▼
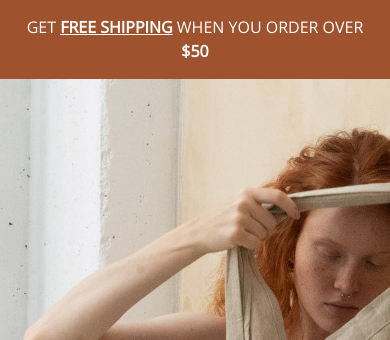
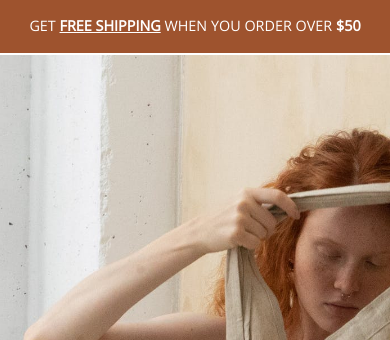
Before and after one commit to Josefinekihlstrom/LauraDay, a Django app: page / in a window 390 px wide. Shown: the part 80-420 px from the top of the page. Run offline with Django 3.2, Linux system fonts and the light colour scheme; parts of the project's set-up code (start-up, migrations or seed data) failed here and were passed over; some libraries are stand-ins or nearby versions.

Commit message:
Added media query for banner text

```diff
--- a/static/css/base.css
+++ b/static/css/base.css
@@ -368,13 +368,17 @@ footer {
         padding-top: 80px;
     }
 
+    .banner-text {
+        font-size: .9rem;
+    }
+
     .index-info-section {
         padding: 40px;
     }
 
     .index-info-col i {
-    font-size: 24px;
-    padding-bottom: 20px;
+        font-size: 24px;
+        padding-bottom: 20px;
     }
 
     .index-info-col p {
--- a/templates/includes/main-nav.html
+++ b/templates/includes/main-nav.html
@@ -2,7 +2,7 @@
 <div class="collapse navbar-collapse" id="main-nav">
     <ul class="navbar-nav w-auto mx-auto">
         <!-- My Account with dropdown links -->
-        <li class="nav-item dropdown ">
+        <li class="nav-item dropdown">
             <a class="logo-font font-weight-bold nav-link text-white mr-5" href="{% url 'home' %}">
                 Home
             </a>
```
▲
* _Task to complete_
How many lines in the records above hold the word "bottom"? Give only the number.

* _Written response_
2